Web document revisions

Content starts

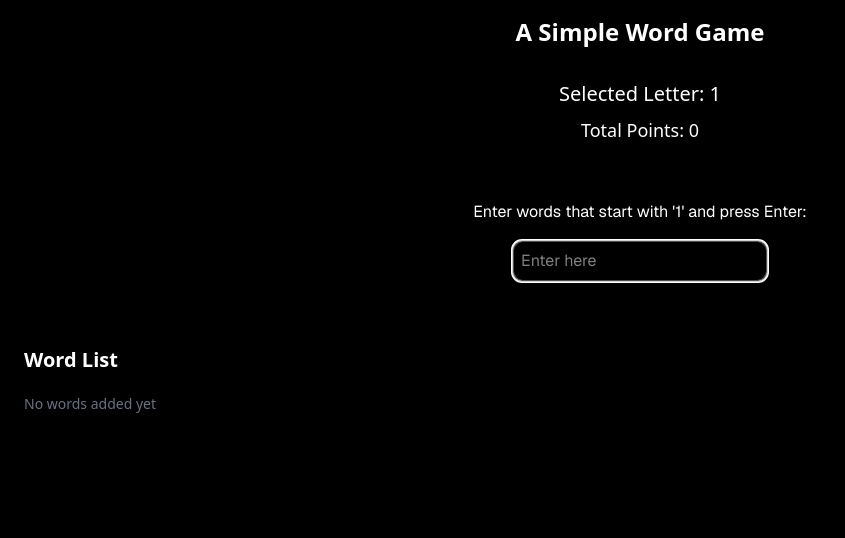
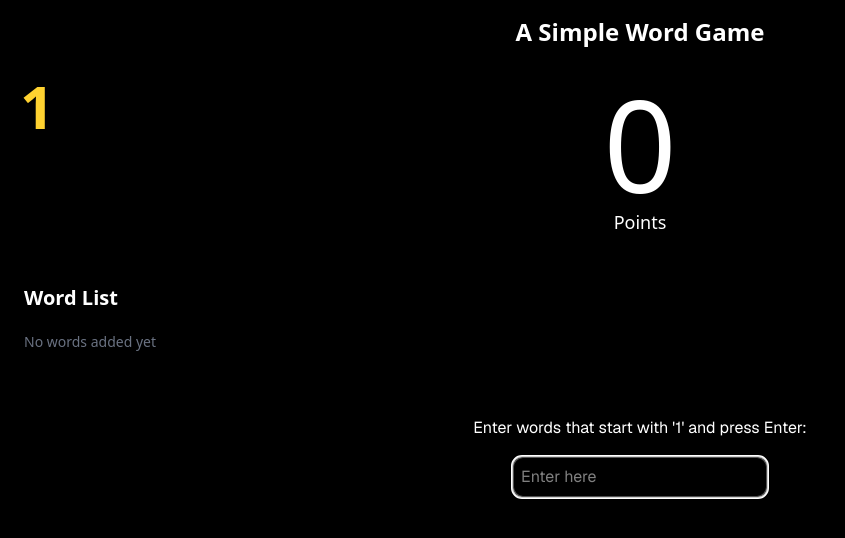
Before and after one commit to ankitkante/guess-words-from-letter, a Next.js app: page /alphabet/1 in a window 1280 px wide. Shown: the top 538 px of the page, without its empty margins (0-845 px from the left). Built offline with nearby package versions, Linux system fonts and the light colour scheme.

Commit message:
Move selected alphabet in the top left corner.

```diff
--- a/src/app/alphabet/[letter]/page.jsx
+++ b/src/app/alphabet/[letter]/page.jsx
@@ -2,6 +2,7 @@
 
 import WordInput from "@/components/word-input";
 import WordList from "@/components/word-list";
+import { cn } from "@/lib/utils";
 import { useParams } from "next/navigation";
 import { useMemo, useState } from "react";
 
@@ -14,18 +15,25 @@ export default function AlphabetDetailPage() {
   }, [wordList]);
 
   return (
-    <div className="flex flex-col bg-black h-[calc(100vh-64px)] text-white">
-      <div className="p-4 text-center">
-        <h2 className="text-xl mb-2">Selected Letter: {selectedAlphabet}</h2>
-        <h3 className="text-lg">Total Points: {totalPoints}</h3>
+    <div className="flex flex-col bg-black h-[calc(100vh-64px)] text-white relative">
+      <h2 className={cn(
+        "text-6xl font-extrabold tracking-wide text-amber-300",
+        "absolute left-1 top-1",
+        "px-4 py-2 ",
+      )} >{selectedAlphabet}</h2>
+      <div className="p-4 text-center flex mb-2 items-center">
+        <div className="flex-1">
+          <h3 className="text-9xl ">{totalPoints}</h3>
+          <p className="text-lg">Points</p>
+        </div>
       </div>
+      <WordList
+        wordList={wordList}
+      />
       <WordInput
         selectedLetter={selectedAlphabet}
         setWordList={setWordList}
       />
-      <WordList
-        wordList={wordList}
-      />
     </div>
   )
 }
```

Content ends

### [TASK INSTRUCTIONS]
In the entries above, find each line with "import" and copy it.

### [RESULT OF THIS EXERCISE]
 import WordInput from "@/components/word-input";
 import WordList from "@/components/word-list";
+import { cn } from "@/lib/utils";
 import { useParams } from "next/navigation";
 import { useMemo, useState } from "react";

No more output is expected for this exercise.